• [WHAT IS BEING ASKED] Any image found in the entries is to be skipped; the rest is returned word for word.
*** EXCERPTED DATA ***
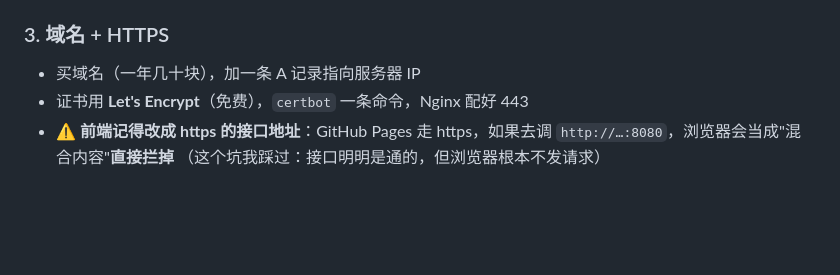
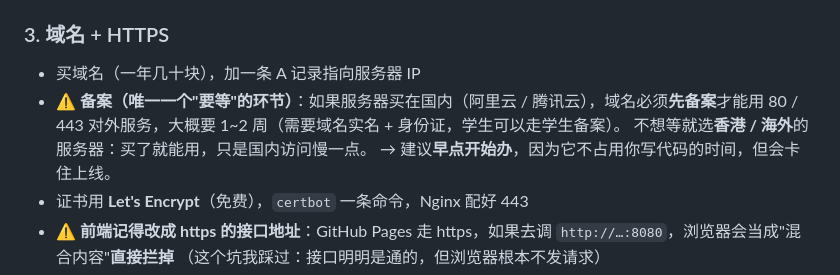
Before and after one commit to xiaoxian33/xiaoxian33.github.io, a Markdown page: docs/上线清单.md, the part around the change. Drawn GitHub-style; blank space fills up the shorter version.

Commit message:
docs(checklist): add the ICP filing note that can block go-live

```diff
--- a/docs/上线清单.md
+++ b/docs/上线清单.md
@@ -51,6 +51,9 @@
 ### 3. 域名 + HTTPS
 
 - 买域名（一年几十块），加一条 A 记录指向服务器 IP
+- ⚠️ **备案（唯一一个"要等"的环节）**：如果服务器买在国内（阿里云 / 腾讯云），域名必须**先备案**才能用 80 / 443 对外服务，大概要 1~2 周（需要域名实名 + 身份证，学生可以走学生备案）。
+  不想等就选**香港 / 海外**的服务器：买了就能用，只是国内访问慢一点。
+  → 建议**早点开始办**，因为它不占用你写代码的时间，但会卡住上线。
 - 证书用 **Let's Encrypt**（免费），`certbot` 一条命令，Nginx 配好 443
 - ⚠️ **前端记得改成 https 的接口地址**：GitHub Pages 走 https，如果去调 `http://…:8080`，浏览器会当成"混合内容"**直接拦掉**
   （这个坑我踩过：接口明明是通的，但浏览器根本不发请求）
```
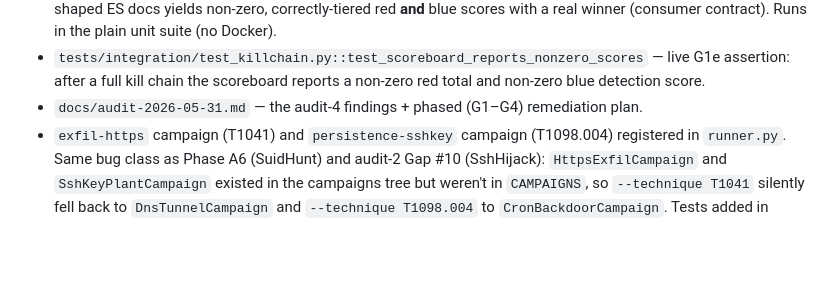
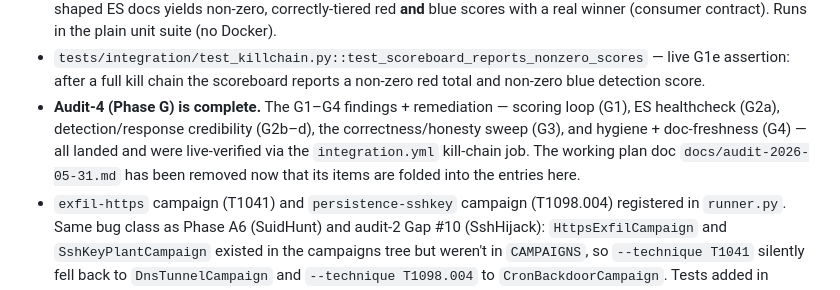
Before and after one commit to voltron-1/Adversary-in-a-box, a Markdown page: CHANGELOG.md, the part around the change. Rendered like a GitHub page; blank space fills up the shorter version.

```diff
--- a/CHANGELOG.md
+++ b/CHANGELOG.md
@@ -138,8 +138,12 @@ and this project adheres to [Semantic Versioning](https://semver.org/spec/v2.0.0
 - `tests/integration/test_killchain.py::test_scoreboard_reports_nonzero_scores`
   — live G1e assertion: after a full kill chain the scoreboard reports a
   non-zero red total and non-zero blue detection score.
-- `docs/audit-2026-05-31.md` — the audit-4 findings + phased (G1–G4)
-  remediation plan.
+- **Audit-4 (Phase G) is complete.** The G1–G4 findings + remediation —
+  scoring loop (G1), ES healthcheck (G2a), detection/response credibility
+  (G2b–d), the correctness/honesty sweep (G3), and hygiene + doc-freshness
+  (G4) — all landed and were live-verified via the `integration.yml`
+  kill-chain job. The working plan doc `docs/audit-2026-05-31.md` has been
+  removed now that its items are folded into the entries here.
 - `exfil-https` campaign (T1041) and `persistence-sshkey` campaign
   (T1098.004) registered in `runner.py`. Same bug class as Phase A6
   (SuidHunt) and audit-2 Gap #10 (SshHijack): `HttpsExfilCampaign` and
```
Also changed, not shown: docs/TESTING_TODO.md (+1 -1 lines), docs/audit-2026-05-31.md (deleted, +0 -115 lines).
***
• [WRITTEN RESPONSE]
Before and after one commit to xiaoxian33/xiaoxian33.github.io, a Markdown page: docs/上线清单.md, the part around the change. Drawn GitHub-style; blank space fills up the shorter version.

Commit message:
docs(checklist): add the ICP filing note that can block go-live

```diff
--- a/docs/上线清单.md
+++ b/docs/上线清单.md
@@ -51,6 +51,9 @@
 ### 3. 域名 + HTTPS
 
 - 买域名（一年几十块），加一条 A 记录指向服务器 IP
+- ⚠️ **备案（唯一一个"要等"的环节）**：如果服务器买在国内（阿里云 / 腾讯云），域名必须**先备案**才能用 80 / 443 对外服务，大概要 1~2 周（需要域名实名 + 身份证，学生可以走学生备案）。
+  不想等就选**香港 / 海外**的服务器：买了就能用，只是国内访问慢一点。
+  → 建议**早点开始办**，因为它不占用你写代码的时间，但会卡住上线。
 - 证书用 **Let's Encrypt**（免费），`certbot` 一条命令，Nginx 配好 443
 - ⚠️ **前端记得改成 https 的接口地址**：GitHub Pages 走 https，如果去调 `http://…:8080`，浏览器会当成"混合内容"**直接拦掉**
   （这个坑我踩过：接口明明是通的，但浏览器根本不发请求）
```
Before and after one commit to voltron-1/Adversary-in-a-box, a Markdown page: CHANGELOG.md, the part around the change. Rendered like a GitHub page; blank space fills up the shorter version.

```diff
--- a/CHANGELOG.md
+++ b/CHANGELOG.md
@@ -138,8 +138,12 @@ and this project adheres to [Semantic Versioning](https://semver.org/spec/v2.0.0
 - `tests/integration/test_killchain.py::test_scoreboard_reports_nonzero_scores`
   — live G1e assertion: after a full kill chain the scoreboard reports a
   non-zero red total and non-zero blue detection score.
-- `docs/audit-2026-05-31.md` — the audit-4 findings + phased (G1–G4)
-  remediation plan.
+- **Audit-4 (Phase G) is complete.** The G1–G4 findings + remediation —
+  scoring loop (G1), ES healthcheck (G2a), detection/response credibility
+  (G2b–d), the correctness/honesty sweep (G3), and hygiene + doc-freshness
+  (G4) — all landed and were live-verified via the `integration.yml`
+  kill-chain job. The working plan doc `docs/audit-2026-05-31.md` has been
+  removed now that its items are folded into the entries here.
 - `exfil-https` campaign (T1041) and `persistence-sshkey` campaign
   (T1098.004) registered in `runner.py`. Same bug class as Phase A6
   (SuidHunt) and audit-2 Gap #10 (SshHijack): `HttpsExfilCampaign` and
```
Also changed, not shown: docs/TESTING_TODO.md (+1 -1 lines), docs/audit-2026-05-31.md (deleted, +0 -115 lines).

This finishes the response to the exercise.